You see now that things don’t always turn out as you planned. You are 77, David, and you are backing into a corner slowly, the boy chipping away at what you have. You touch the king. Your all-powerful king, he depends entirely on others, silly way to live. You’d do something drastic now, but you can’t. Rules of the game, only so much you can do. Well, no sense in dwelling on what you can’t change. It’ll only make you mad. Well. You know it isn’t always like that, David, you know that, it’s why you’re alive at all. You’re an Austrian Jew, David; you know what these situations are like. You see something that seems so right, and some schmuck just wants to take it away, what does it matter if he’s six.
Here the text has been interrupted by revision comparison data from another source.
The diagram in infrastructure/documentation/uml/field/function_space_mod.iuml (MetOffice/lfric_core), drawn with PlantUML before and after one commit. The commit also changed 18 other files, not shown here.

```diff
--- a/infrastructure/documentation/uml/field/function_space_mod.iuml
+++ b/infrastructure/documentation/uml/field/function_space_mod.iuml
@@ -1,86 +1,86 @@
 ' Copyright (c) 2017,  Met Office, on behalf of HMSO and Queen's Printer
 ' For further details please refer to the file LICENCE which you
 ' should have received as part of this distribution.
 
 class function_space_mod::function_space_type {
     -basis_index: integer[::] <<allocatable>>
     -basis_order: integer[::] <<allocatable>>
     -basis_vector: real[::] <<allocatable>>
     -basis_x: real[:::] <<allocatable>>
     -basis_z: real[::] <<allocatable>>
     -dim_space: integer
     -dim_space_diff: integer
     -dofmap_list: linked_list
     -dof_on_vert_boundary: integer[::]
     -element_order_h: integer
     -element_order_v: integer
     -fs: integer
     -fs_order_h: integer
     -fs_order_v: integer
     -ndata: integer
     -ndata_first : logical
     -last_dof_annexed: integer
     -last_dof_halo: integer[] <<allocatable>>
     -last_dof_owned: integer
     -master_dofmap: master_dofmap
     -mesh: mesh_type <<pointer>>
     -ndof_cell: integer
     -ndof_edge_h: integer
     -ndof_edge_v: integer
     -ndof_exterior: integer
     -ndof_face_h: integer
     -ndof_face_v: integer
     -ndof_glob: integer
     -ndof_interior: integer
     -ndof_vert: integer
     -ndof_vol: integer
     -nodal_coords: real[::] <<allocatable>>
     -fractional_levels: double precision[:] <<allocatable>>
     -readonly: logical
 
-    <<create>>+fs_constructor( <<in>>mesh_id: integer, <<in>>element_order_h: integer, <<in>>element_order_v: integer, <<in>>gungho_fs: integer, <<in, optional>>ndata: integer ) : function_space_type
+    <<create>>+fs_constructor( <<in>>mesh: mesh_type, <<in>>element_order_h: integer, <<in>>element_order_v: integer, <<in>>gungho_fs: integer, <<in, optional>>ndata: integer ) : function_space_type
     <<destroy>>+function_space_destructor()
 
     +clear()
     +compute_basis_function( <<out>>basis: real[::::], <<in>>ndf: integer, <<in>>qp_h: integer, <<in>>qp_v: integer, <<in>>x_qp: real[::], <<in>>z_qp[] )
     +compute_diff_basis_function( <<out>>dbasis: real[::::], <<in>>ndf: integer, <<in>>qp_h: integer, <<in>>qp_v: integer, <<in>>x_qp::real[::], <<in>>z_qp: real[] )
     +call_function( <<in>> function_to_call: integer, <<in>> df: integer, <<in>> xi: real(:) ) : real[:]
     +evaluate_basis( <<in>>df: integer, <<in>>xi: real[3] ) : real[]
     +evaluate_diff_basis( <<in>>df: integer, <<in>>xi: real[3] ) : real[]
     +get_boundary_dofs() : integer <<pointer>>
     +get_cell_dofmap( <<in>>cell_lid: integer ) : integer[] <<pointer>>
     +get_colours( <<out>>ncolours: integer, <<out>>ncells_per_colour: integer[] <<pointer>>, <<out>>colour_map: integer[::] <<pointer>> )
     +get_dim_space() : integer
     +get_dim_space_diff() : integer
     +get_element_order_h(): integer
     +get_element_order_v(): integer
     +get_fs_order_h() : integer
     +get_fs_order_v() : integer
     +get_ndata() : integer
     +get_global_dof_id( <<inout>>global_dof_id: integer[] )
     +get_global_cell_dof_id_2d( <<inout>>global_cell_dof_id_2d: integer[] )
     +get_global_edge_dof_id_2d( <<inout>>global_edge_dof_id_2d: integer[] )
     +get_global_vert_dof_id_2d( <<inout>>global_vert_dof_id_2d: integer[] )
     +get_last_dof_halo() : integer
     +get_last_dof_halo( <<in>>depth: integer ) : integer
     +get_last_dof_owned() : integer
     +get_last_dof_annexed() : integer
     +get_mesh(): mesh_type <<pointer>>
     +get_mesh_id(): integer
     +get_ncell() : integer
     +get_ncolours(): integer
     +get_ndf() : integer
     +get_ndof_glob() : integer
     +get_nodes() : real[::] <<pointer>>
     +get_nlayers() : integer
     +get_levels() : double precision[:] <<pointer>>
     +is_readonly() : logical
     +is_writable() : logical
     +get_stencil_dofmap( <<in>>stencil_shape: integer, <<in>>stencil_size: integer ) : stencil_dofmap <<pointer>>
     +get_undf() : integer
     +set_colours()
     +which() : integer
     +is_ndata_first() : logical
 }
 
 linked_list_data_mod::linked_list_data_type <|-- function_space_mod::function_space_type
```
You dealt with a whole nation against you, David, and you were eight then. Well. Your mother did too. They arrested your uncle in Vienna, the Nazis, the German Nazi bastards. And you saw your mother leave the house one day, you saw her go. Your mother went to go see Eichmann (that big time son of a bitch was in charge, yes, the Eichmann), she just walked in. Your mother was a Jew, David, an Austrian Jew and she just walked up and talked to Eichmann and it was 1940 and she walked up and talked to Eichmann, but you don’t know what she could have said. And the son of a bitch let your uncle go. You don’t know. You’re crying now, David. The son of a bitch let him go. You’re crying.

But focus. You see an opening, you might win. You place your hand on the knight, and move it slowly. You put it down, and smile. You see the six-year-old lower his head in defeat. And you’re happy now. Tenth place in a cross-generational chess tournament. When you were a younger man, a businessman working in Europe, you had a plaque on the wall. You had a plaque made that said, “Today Germany, tomorrow the world.” And here you are, David. You’ve got it all. You’ve got two pictures in your wallet, and your women call you Daddy and Bunny, and you’re rich now, David, but the son of a bitch, that son of a bitch with all the power let your uncle go. And you’re crying. And your family was ruined, and your mother was paranoid and never admitted that the war was over. And you’re lonely, David, but you don’t see why, and that’s why you’re playing chess here all day. You used to watch the Lone Ranger, David, you said so yourself, and you remember that one scene and you laugh and laugh. There was a scene, this was way back, where the Lone Ranger and his sidekick, Tonto (an Indian guy), the two of them ride into a valley. And all of the sudden Indians emerge in the hills above the Lone Ranger. And the Lone Ranger turns to Tonto and he says, “What are we going to do, Tonto?” And Tonto looks at him, and then looks at the hills full of Indians, and then steps back, and says, “What do you mean ‘we,’ white man?”

Ha, well. Huh.

You’re alone now, David. n